Reflecting on my first and last year in journalism at Fossil


B. Horvath

The 2021-2022 Etched in Stone staff and I during class.

Bruna Horvath, Staff Writer

For a very large portion of my life I had an unclear vision of what my future would look like. There was never a distinct subject or job that I felt extremely passionate about, and I worried a lot about what I could spend the rest of my life doing. My biggest fear has always been to be tied down to the safety of a job that had no meaning or importance to me. I had a huge fear of the unknown that, at times, swallowed me whole. 

I took a giant step out of my comfort zone when signing up for journalism this school year. I hoped more than anything that it would be the path that felt right to me. I had no idea what to expect and that worried me a lot. I had no other ideas for a career choice and if journalism turned out to be something completely different than I had expected, I was not sure what I would do. Even with all my fears, I still had fairly high expectations; and yet I think that journalism exceeded all those expectations. It truly felt like this was the one thing I had been waiting my entire life for. From day one, I found a space where I felt that my work had significance. 

I owe all the successes I have enjoyed this year completely to those who have taken the role as mentors for me: Etched in Stone’s Editor-in-Chiefs, Melissa May and Caroline Sears, who I am lucky enough to be able to call my friends.
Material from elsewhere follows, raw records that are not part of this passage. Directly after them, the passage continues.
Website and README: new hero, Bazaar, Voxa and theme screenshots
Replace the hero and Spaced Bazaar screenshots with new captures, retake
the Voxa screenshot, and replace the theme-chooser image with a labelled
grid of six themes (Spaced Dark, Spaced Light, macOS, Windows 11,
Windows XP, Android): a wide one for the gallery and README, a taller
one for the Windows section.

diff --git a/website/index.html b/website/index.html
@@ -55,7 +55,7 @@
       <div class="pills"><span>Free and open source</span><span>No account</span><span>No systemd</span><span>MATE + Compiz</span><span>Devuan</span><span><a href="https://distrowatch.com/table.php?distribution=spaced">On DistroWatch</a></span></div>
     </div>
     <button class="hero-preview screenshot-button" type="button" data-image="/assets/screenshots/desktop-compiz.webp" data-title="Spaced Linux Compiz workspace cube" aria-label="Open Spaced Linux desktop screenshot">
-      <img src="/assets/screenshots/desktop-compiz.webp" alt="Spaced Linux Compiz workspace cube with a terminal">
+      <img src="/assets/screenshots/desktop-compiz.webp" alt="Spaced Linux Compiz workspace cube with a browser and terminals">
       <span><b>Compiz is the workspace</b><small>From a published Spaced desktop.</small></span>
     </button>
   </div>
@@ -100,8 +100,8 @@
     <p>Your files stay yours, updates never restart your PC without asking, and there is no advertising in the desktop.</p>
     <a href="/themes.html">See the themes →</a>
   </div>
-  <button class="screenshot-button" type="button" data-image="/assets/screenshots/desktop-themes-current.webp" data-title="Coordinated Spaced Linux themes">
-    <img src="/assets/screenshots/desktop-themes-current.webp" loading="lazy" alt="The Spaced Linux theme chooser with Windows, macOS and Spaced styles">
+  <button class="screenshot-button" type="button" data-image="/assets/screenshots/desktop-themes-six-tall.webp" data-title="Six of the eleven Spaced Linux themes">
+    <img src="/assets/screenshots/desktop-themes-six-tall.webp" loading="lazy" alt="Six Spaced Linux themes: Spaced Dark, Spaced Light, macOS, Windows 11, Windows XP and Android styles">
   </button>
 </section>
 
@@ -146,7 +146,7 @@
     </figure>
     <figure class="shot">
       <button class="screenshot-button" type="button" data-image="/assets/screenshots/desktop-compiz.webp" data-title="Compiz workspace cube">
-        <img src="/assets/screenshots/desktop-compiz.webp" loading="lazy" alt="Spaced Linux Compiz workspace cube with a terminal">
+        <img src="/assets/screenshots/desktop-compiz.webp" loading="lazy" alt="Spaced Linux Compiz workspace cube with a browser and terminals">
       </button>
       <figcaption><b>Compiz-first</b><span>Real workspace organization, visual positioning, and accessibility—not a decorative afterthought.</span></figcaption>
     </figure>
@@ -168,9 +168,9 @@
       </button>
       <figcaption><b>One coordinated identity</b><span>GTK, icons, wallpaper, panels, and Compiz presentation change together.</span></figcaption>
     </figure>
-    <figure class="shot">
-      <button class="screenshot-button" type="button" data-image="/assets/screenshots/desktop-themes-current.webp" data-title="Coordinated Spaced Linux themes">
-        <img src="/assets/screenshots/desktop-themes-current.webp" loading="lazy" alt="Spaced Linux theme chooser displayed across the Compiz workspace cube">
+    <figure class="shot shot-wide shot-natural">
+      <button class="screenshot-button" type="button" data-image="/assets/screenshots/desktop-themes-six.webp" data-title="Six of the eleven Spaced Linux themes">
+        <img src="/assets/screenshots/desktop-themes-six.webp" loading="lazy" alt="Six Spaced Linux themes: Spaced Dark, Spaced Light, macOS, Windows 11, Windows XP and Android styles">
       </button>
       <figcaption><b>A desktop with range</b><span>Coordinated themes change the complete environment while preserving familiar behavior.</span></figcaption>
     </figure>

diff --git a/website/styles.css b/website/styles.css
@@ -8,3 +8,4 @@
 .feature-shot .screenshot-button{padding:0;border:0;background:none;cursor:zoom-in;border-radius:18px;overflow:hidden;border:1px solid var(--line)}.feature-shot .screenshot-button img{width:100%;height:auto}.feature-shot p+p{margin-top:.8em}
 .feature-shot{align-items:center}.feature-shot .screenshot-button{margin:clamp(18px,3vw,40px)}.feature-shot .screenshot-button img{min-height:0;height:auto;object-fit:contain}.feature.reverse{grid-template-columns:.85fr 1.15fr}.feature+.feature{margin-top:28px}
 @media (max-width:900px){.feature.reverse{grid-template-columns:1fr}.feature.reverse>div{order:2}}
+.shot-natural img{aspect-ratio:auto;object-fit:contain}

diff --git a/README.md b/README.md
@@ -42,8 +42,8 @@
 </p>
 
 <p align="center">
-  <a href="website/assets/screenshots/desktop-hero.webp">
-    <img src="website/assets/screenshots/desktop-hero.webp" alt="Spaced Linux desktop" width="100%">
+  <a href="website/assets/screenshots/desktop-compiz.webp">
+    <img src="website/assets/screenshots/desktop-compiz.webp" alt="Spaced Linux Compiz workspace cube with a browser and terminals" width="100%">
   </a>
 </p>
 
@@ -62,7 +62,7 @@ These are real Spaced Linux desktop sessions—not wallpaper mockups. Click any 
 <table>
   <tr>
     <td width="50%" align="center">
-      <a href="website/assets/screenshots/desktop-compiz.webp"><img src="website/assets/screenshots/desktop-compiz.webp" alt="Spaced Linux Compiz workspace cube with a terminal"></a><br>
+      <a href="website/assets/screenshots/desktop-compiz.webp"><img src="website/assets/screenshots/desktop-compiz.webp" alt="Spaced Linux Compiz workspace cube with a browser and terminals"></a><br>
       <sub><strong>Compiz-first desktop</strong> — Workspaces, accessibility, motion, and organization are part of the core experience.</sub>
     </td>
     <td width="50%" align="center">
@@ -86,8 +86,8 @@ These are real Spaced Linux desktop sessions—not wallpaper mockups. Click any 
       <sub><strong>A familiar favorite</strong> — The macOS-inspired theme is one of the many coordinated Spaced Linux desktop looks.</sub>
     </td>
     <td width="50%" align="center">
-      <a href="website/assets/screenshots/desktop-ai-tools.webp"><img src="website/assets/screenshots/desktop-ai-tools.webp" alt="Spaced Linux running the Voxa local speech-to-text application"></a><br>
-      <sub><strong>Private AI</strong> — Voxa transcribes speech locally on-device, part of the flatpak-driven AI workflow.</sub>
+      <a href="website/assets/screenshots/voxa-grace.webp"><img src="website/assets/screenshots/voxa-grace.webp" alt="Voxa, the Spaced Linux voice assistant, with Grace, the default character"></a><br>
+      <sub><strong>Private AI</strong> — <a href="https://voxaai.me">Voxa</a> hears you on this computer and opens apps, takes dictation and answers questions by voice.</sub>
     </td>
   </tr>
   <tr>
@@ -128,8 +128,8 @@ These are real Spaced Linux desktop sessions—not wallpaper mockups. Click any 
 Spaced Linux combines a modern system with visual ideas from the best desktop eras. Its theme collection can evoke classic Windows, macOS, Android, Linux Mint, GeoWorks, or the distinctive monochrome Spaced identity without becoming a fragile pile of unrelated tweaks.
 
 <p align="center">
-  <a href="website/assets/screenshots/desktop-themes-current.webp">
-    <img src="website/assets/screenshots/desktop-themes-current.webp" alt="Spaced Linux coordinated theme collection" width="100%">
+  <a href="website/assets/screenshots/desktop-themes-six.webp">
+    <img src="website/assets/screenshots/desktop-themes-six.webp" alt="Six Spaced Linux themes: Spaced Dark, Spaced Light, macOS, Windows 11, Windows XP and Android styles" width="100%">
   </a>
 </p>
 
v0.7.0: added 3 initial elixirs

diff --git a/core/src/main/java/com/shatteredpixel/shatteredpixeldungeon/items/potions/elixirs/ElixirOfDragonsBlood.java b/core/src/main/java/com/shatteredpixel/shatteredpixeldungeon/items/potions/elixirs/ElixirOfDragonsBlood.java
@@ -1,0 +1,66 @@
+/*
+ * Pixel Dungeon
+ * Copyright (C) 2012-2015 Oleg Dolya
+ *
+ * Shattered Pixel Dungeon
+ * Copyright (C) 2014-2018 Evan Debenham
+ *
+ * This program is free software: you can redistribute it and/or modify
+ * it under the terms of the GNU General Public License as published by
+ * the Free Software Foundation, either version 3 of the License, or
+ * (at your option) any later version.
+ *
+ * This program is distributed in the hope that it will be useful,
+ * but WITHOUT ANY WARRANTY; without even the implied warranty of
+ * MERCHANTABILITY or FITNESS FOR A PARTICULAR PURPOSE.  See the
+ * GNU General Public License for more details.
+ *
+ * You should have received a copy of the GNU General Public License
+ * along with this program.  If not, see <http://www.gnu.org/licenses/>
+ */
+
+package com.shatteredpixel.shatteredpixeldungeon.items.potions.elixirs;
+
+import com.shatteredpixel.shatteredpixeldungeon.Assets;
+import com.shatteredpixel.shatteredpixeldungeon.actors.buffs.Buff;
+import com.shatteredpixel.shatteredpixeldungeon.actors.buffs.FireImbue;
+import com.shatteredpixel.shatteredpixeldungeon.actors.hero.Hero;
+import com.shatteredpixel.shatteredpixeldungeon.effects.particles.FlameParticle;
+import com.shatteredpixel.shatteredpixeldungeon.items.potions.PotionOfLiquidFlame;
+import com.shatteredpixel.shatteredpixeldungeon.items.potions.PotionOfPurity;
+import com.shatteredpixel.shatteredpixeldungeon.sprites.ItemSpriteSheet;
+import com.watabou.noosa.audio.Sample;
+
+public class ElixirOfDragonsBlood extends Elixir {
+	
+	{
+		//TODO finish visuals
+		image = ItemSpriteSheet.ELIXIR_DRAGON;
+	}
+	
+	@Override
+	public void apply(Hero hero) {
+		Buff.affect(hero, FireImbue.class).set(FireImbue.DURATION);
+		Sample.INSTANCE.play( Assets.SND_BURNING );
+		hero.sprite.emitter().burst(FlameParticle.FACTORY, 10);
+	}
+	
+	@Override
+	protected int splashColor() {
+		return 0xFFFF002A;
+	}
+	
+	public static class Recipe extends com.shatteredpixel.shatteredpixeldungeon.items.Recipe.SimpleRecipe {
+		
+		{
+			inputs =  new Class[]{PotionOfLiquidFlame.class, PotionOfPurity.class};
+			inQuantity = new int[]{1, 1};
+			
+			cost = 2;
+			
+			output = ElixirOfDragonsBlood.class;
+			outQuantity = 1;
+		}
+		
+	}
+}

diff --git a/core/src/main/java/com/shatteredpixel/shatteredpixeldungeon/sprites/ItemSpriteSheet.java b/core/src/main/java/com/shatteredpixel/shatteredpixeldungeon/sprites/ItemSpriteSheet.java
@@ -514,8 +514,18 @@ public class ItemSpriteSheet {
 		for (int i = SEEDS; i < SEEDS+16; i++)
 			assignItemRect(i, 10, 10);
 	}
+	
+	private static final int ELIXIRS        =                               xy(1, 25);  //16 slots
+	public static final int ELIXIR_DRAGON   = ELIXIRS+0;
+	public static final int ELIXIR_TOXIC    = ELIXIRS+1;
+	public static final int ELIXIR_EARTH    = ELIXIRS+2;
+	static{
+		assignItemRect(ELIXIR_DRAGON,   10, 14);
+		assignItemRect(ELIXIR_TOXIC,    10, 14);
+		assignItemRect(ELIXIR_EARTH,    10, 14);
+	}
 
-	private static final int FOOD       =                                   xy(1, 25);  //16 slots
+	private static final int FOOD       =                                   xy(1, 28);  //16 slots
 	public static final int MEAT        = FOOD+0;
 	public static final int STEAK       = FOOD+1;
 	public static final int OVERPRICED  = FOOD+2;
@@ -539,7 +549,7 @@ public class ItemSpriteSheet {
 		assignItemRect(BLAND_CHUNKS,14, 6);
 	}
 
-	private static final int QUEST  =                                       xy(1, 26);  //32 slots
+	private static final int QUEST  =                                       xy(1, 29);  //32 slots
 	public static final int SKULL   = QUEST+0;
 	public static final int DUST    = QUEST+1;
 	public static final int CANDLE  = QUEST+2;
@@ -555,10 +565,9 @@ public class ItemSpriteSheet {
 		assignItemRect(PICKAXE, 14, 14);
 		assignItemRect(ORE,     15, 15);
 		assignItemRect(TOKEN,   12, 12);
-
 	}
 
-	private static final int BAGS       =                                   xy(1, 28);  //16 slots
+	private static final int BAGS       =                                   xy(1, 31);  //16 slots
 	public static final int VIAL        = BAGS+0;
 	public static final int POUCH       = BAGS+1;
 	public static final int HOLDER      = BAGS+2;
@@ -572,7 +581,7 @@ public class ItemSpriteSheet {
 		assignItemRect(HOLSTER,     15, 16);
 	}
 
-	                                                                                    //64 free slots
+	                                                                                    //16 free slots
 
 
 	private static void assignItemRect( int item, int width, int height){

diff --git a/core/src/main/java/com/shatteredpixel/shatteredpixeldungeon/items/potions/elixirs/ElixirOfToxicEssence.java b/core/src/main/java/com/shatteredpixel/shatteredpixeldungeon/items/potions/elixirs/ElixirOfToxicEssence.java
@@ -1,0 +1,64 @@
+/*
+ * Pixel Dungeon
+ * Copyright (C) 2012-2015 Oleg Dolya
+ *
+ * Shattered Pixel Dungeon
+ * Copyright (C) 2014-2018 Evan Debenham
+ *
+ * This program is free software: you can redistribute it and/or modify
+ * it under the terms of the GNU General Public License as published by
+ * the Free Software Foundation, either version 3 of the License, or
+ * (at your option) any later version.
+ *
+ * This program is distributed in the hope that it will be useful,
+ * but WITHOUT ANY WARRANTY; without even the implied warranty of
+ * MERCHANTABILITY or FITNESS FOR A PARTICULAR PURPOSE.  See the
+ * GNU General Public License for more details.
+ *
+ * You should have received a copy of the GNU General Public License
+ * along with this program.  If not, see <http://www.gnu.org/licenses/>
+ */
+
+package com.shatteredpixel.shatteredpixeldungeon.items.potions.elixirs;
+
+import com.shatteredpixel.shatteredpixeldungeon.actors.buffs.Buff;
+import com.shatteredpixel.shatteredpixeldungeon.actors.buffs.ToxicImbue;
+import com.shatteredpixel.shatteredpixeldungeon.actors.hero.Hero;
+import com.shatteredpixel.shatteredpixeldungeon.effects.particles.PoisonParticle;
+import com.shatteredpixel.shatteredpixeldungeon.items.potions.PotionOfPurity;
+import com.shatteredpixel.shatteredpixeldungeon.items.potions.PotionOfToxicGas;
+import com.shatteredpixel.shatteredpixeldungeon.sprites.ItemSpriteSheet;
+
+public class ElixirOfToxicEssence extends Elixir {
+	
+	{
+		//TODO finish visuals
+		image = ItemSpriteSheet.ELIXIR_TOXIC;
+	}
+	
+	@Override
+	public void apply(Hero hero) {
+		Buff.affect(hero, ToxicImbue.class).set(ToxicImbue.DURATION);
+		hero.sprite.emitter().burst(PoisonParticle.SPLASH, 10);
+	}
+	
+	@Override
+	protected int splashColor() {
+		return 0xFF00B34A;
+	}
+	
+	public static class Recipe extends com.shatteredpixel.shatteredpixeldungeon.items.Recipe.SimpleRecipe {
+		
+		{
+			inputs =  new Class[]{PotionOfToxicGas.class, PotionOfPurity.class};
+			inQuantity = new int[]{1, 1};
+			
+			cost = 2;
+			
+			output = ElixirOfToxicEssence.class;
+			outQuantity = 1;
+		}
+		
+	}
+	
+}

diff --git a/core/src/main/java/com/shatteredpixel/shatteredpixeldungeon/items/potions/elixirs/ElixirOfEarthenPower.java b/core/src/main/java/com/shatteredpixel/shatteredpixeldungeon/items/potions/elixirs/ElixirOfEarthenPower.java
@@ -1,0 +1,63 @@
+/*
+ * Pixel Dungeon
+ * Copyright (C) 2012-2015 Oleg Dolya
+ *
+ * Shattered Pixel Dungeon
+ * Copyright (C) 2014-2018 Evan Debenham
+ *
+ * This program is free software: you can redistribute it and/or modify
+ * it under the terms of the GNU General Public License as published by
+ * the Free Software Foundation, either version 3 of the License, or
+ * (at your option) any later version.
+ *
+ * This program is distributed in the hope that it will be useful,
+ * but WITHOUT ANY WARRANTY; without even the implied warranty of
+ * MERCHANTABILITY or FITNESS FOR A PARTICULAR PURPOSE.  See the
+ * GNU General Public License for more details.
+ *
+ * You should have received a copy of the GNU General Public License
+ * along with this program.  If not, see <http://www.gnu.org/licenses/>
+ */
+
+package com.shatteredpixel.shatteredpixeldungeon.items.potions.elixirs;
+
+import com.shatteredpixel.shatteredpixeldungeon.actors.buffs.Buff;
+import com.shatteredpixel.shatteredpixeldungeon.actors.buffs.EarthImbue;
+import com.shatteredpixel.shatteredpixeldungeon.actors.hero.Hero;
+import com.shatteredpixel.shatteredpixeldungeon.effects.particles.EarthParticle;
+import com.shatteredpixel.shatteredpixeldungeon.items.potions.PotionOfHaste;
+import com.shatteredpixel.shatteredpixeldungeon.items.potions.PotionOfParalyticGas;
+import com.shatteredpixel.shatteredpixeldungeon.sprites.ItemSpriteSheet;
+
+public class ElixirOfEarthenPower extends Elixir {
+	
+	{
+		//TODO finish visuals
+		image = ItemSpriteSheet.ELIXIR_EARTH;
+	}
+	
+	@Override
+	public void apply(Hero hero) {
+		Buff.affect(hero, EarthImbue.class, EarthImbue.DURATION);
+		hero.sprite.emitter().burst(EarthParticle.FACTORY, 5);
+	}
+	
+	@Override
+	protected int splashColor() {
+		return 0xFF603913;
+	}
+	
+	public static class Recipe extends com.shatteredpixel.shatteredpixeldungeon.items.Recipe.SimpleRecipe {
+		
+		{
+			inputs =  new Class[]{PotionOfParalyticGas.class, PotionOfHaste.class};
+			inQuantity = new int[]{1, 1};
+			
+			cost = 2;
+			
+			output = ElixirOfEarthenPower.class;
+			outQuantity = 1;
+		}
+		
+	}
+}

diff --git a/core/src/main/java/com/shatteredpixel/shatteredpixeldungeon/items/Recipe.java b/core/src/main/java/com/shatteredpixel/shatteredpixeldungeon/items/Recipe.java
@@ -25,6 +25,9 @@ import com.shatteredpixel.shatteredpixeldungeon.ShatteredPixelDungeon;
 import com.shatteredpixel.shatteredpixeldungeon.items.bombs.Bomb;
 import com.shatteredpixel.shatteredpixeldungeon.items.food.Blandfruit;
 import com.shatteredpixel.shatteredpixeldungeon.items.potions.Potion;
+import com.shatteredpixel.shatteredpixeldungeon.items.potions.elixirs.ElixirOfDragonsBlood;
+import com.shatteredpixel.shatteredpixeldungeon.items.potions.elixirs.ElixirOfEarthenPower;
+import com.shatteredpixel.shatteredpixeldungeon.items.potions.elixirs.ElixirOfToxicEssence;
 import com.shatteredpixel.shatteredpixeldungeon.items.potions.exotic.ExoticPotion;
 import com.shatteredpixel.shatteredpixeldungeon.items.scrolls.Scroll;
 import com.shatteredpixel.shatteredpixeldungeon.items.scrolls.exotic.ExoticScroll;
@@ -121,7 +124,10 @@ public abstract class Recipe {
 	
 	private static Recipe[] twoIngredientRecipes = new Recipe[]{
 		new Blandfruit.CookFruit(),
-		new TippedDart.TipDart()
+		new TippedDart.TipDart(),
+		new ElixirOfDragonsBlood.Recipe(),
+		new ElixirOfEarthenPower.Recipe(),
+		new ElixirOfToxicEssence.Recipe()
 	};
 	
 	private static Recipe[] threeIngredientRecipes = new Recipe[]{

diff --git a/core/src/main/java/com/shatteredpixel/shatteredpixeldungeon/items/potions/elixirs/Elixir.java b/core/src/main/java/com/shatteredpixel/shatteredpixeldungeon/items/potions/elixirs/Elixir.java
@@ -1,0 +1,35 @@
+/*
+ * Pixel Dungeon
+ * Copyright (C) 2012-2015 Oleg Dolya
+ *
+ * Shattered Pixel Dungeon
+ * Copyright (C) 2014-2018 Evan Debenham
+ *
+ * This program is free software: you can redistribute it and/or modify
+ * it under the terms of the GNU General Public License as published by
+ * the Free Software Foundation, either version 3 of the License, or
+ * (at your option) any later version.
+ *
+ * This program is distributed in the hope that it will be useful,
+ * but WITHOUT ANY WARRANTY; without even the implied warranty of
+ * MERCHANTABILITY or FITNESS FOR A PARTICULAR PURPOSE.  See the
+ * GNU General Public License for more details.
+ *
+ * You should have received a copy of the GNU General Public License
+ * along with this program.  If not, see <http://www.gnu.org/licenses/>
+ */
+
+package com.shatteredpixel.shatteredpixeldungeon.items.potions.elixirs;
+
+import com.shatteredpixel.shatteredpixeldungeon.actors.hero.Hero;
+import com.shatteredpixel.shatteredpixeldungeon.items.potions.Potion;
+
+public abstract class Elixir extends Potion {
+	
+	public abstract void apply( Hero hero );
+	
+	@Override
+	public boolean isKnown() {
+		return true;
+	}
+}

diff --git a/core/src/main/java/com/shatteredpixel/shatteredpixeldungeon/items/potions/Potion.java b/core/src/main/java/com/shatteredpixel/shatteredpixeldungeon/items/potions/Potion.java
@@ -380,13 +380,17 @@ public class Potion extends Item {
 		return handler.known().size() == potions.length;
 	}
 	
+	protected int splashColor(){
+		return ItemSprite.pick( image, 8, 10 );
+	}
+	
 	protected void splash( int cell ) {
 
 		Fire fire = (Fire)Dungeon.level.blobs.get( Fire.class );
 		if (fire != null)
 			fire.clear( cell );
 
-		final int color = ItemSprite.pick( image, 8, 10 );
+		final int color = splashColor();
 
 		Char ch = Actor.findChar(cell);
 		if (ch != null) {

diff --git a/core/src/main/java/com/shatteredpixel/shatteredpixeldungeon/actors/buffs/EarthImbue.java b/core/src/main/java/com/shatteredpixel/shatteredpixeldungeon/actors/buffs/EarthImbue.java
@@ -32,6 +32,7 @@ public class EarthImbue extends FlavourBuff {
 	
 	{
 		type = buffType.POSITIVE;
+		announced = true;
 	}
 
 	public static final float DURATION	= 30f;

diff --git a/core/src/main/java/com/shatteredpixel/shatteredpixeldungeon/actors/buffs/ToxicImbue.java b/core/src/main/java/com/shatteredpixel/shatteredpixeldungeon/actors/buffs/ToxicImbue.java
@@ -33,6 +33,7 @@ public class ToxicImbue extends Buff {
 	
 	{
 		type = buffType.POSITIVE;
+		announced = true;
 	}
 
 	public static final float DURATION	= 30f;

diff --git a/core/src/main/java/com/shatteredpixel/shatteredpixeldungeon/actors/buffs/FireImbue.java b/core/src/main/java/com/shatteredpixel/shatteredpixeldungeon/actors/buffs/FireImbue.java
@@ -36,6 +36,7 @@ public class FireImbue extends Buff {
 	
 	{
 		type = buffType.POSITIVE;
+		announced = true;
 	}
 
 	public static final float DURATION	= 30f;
These amazing individuals have made my year in journalism absolutely magical due to their exemplary leadership. They have never once failed to make me feel like my work genuinely mattered, and words can not even begin to describe my gratitude for their guidance and companionship this year. 

To our lovely journalism advisor, Benjamin Degear, you have absolutely made my year. A person who I have the utmost respect for and will continuingly look up to. I would have never reached so far without your guidance. Thank you for making me feel since day one that I had the potential to do great things. At the start of journalism, the thought of having something of mine published for all to see was completely incomprehensible to me. The day you told me to publish my first article I have ever written for journalism, “A Glimpse into the life of Katie Rude”, I could never have imagined that one day I would be publishing almost weekly. You showed me that my work is deserving of eyes and I am forever grateful for that. Thank you for showing me how to take pride in my work and to fearlessly share it. Thank you for always motivating me to do more, to try harder, and to always improve. 

Alongside my mentors, I could not go without thanking our amazing staff. The most extraordinary group of people that simply light up any space and fills it with joy and laughter. I could not have ever asked for a better staff to surround myself with every second period. 

To all my friends, family, classmates, and strangers that have read my articles this year, I want to thank you with all my heart. It has been an absolute privilege being able to share my thoughts and feel like people are listening to them. I have never felt so reassured that what I feel matters to people. 

My three Best of SNO awards that I won this year for my articles published on Etched in Stone. (B. Horvath)

Never in a million years would I have imagined winning awards for the words that I write. If you were to tell middle school me, who wrote cringey poetry in her notebook, that I would one day be winning awards for my writing I would have never believed you. There is no greater feeling in the world than being recognized for the things that you are truly passionate about, and I owe that all to the people who take the time to read my stories.

“Why are we so afraid of the things we have no control over?” is a question that I have been trying to remind myself of a lot recently. Going to college next year, there is a lot of uncertainty and fear with what is to come. But this year in journalism has taught me that uncertainty is a beautiful thing, for it is in all most uncertain places that we may find the most amazing people and moments.

For the final time, thank you.